REQUIRED ACTION
Give again, exactly as written, each line of the material below starting at the line that contains "Before and after one commit to XLJFZ/xjtu-timetable-calendar, a" and ending at the line that contains "Also changed, not shown: docs/backlog.md". Both ends count, and no other line does.
++++++++
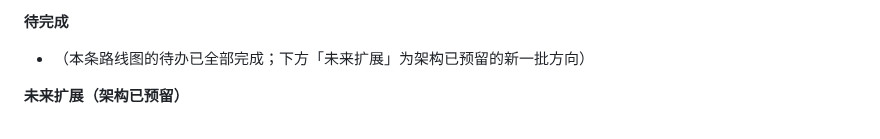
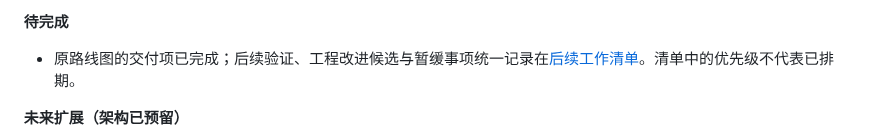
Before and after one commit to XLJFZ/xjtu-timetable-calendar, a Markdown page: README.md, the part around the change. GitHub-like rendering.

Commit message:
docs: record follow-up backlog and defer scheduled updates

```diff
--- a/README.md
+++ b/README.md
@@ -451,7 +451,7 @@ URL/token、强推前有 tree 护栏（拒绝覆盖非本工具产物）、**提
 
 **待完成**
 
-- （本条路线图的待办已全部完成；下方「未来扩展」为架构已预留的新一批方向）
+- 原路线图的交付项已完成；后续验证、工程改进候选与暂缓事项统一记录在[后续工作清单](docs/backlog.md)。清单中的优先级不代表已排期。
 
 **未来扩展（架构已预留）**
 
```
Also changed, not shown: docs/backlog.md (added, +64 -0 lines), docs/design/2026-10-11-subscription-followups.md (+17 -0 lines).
++++++++
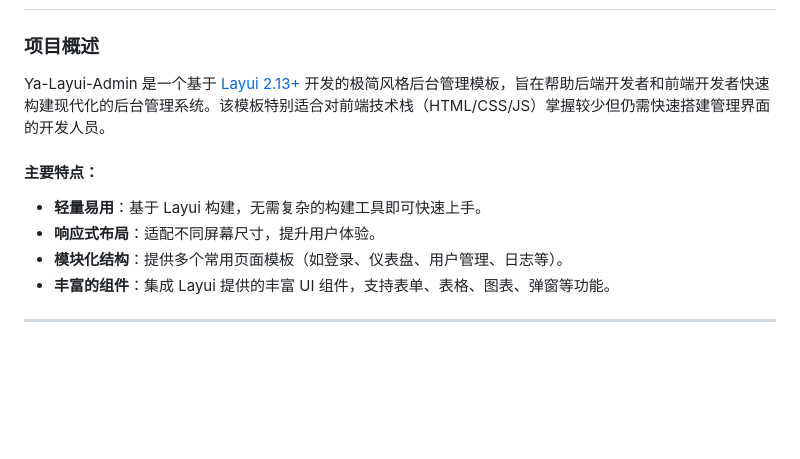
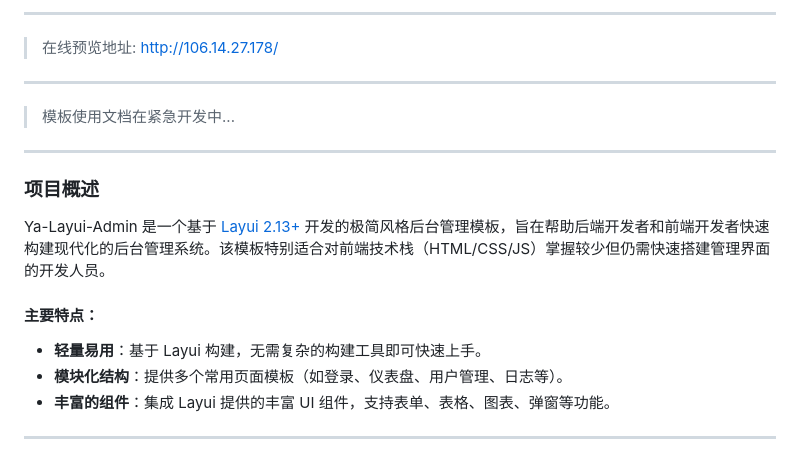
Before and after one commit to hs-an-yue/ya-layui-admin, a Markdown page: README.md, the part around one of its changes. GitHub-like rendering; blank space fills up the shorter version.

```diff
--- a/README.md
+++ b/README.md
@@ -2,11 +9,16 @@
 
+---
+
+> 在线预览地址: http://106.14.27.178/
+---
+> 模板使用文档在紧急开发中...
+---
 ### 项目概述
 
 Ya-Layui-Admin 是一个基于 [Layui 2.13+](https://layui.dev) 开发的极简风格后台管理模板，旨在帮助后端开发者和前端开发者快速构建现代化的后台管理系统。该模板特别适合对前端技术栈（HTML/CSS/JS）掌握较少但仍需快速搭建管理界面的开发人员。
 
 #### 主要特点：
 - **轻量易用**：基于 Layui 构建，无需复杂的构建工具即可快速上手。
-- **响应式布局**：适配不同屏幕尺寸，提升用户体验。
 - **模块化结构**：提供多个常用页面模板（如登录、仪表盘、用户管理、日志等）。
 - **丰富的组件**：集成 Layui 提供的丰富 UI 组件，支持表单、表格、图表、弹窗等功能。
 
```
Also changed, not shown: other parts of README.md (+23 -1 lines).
++++++++
WRITTEN SOLUTION
Before and after one commit to XLJFZ/xjtu-timetable-calendar, a Markdown page: README.md, the part around the change. GitHub-like rendering.

Commit message:
docs: record follow-up backlog and defer scheduled updates

```diff
--- a/README.md
+++ b/README.md
@@ -451,7 +451,7 @@ URL/token、强推前有 tree 护栏（拒绝覆盖非本工具产物）、**提
 
 **待完成**
 
-- （本条路线图的待办已全部完成；下方「未来扩展」为架构已预留的新一批方向）
+- 原路线图的交付项已完成；后续验证、工程改进候选与暂缓事项统一记录在[后续工作清单](docs/backlog.md)。清单中的优先级不代表已排期。
 
 **未来扩展（架构已预留）**
 
```
Also changed, not shown: docs/backlog.md (added, +64 -0 lines), docs/design/2026-10-11-subscription-followups.md (+17 -0 lines).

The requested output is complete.